**Instructions for the task:** This task calls for copying each line below that contains "docs".

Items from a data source
────────────────

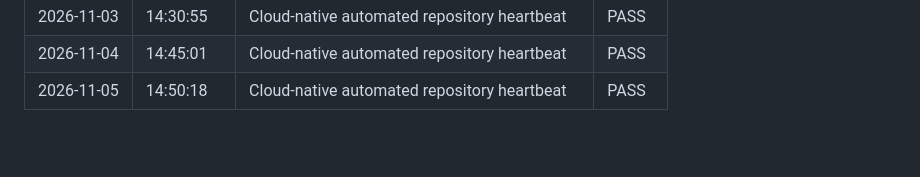
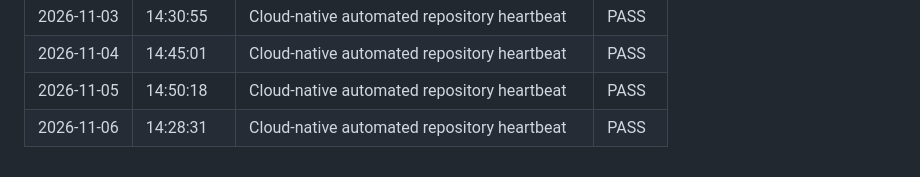
Before and after one commit to amanpratap1999/triage-flow-agent, a Markdown page: docs/MAINTENANCE.md, the part around the change. GitHub-like rendering; blank space fills up the shorter version.

Commit message:
chore(maintenance): automated repository heartbeat [2026-11-06]

```diff
--- a/docs/MAINTENANCE.md
+++ b/docs/MAINTENANCE.md
@@ -49,3 +49,4 @@ Automated dependency verification, operational health pings, and repository audi
 | 2026-11-03 | 14:30:55 | Cloud-native automated repository heartbeat | PASS |
 | 2026-11-04 | 14:45:01 | Cloud-native automated repository heartbeat | PASS |
 | 2026-11-05 | 14:50:18 | Cloud-native automated repository heartbeat | PASS |
+| 2026-11-06 | 14:28:31 | Cloud-native automated repository heartbeat | PASS |
```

────────────────

**Problem solution:**
Before and after one commit to amanpratap1999/triage-flow-agent, a Markdown page: docs/MAINTENANCE.md, the part around the change. GitHub-like rendering; blank space fills up the shorter version.
--- a/docs/MAINTENANCE.md
+++ b/docs/MAINTENANCE.md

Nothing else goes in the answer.